It is worth noting that Davutoglu, who attended the NATO Summit in
Brussels this week, presented no evidence of a Syrian threat to
Turkey, as Tulin Daloglu reports.

As Semih Idiz writes, the fall of the Syrian village of Kassab to
Islamist rebel forces led by Jabhat al-Nusra is adding to Turkey's
fractured ties with the West:

`Attacks against the Armenian community in the Syrian town of Kassab
by the jihadist Jabhat al-Nusra group, which the Erdogan government is
accused of supporting ' an issue that has already been taken up in the
[US] House of Representatives ' could also fuel tensions between
Washington and Ankara. Another development that will have angered
Erdogan and his supporters was an inquiry ordered by British Prime
Minister David Cameron into the activities of the Muslim Brotherhood,
which has resulted in speculation that the group could be banned in
Britain. Erdogan is a strong supporter of the Brotherhood, of which
many consider the AKP to be an honorary member.'

Kassab has now become a cause celebre for the Armenian diaspora, as
Pinar Tremblay writes, provoking responses from the US State
Department and members of Congress. Tremblay also reminds readers that
Erdogan's Syria policies are generally considered a failure, are
unpopular with most Turks and have been the focus of demonstrations in
the country, mostly unreported in the Western media.

Although Turkey is experiencing blowback from terrorists for its
failed Syria policies, for some reason the Turkish government has not
yet been compelled to shut down its borders to the traffic in
terrorists and arms that seem to enter Turkey with impunity. Kassab
may now spark a more intensive US focus on Turkey's role, and the
seemingly fantastical notion of an Assad-ISIS alliance as an excuse
for Turkish military intervention probably won't cut it, as the
humanitarian and terrorist situation worsens by the hour for Syria and
its neighbors.

As this column has argued several times, the new pulse of Geneva II is
toward a focus on facilitating humanitarian and counterterrorism
cooperation, both regionally and internationally. Turkey does itself
and the region no service by resisting this trend. Its role should be
as a leader in these areas, not by pursuing discredited and failing
policies to drag it and its allies further into the war in Syria.

And there are already divisions between Erdogan and Turkish President
Abdullah Gul on Syria and other issues, including the bans on social
media. As this column said last week:
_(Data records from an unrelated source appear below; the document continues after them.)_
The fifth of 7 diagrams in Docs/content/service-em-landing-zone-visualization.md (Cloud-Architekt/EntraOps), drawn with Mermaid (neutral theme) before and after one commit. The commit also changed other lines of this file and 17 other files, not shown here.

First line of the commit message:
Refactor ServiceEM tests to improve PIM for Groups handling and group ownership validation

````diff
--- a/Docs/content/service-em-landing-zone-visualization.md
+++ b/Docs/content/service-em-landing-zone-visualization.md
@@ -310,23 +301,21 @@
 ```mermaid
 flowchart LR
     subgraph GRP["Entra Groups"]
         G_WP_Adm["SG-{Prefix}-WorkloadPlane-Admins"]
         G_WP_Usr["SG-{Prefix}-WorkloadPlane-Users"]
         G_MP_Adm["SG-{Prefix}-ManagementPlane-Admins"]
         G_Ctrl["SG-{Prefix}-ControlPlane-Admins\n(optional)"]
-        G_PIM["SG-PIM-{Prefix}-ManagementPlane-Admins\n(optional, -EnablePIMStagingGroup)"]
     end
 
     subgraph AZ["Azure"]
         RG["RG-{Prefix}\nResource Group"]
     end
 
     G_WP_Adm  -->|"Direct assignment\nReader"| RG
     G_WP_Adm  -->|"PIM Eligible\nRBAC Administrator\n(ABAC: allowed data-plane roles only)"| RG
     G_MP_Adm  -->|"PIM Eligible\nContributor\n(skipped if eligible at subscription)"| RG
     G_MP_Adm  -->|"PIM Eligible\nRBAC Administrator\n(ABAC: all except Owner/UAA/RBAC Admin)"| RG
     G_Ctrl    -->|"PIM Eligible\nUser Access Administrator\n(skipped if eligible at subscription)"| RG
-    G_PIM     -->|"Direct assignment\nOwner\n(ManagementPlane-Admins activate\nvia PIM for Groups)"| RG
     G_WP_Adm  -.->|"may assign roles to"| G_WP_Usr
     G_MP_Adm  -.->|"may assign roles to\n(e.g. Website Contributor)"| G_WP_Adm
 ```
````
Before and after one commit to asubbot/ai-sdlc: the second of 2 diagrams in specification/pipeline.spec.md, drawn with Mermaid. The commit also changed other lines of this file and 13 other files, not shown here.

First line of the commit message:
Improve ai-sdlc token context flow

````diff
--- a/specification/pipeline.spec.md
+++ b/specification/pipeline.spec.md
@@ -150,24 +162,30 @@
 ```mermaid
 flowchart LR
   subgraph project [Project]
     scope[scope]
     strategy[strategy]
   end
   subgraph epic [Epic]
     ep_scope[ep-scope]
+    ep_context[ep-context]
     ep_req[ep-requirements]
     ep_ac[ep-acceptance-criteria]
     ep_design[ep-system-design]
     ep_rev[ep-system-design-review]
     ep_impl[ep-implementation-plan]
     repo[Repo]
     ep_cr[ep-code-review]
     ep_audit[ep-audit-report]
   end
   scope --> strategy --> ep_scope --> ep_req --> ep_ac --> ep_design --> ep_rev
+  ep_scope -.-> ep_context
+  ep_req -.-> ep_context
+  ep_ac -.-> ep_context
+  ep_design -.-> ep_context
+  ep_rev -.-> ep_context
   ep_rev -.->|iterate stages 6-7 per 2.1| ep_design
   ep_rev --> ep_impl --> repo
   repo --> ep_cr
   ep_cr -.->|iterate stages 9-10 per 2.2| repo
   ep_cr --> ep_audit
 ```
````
`The question will be whether President Abdullah Gul, who has already
gently yet clearly distanced himself from Erdogan on Syria, social
media controls and other issues (as has been reported by Al-Monitor),
may consider taking a stand on those actions of the prime minister
which are dividing and destabilizing Turkey. If Gul takes such a
stand, then attention will be on the reaction of the United States and
Europe, which are seemingly running out of patience with the prime
minister's erosion of Turkey's democratic institutions.'

From: A. Papazian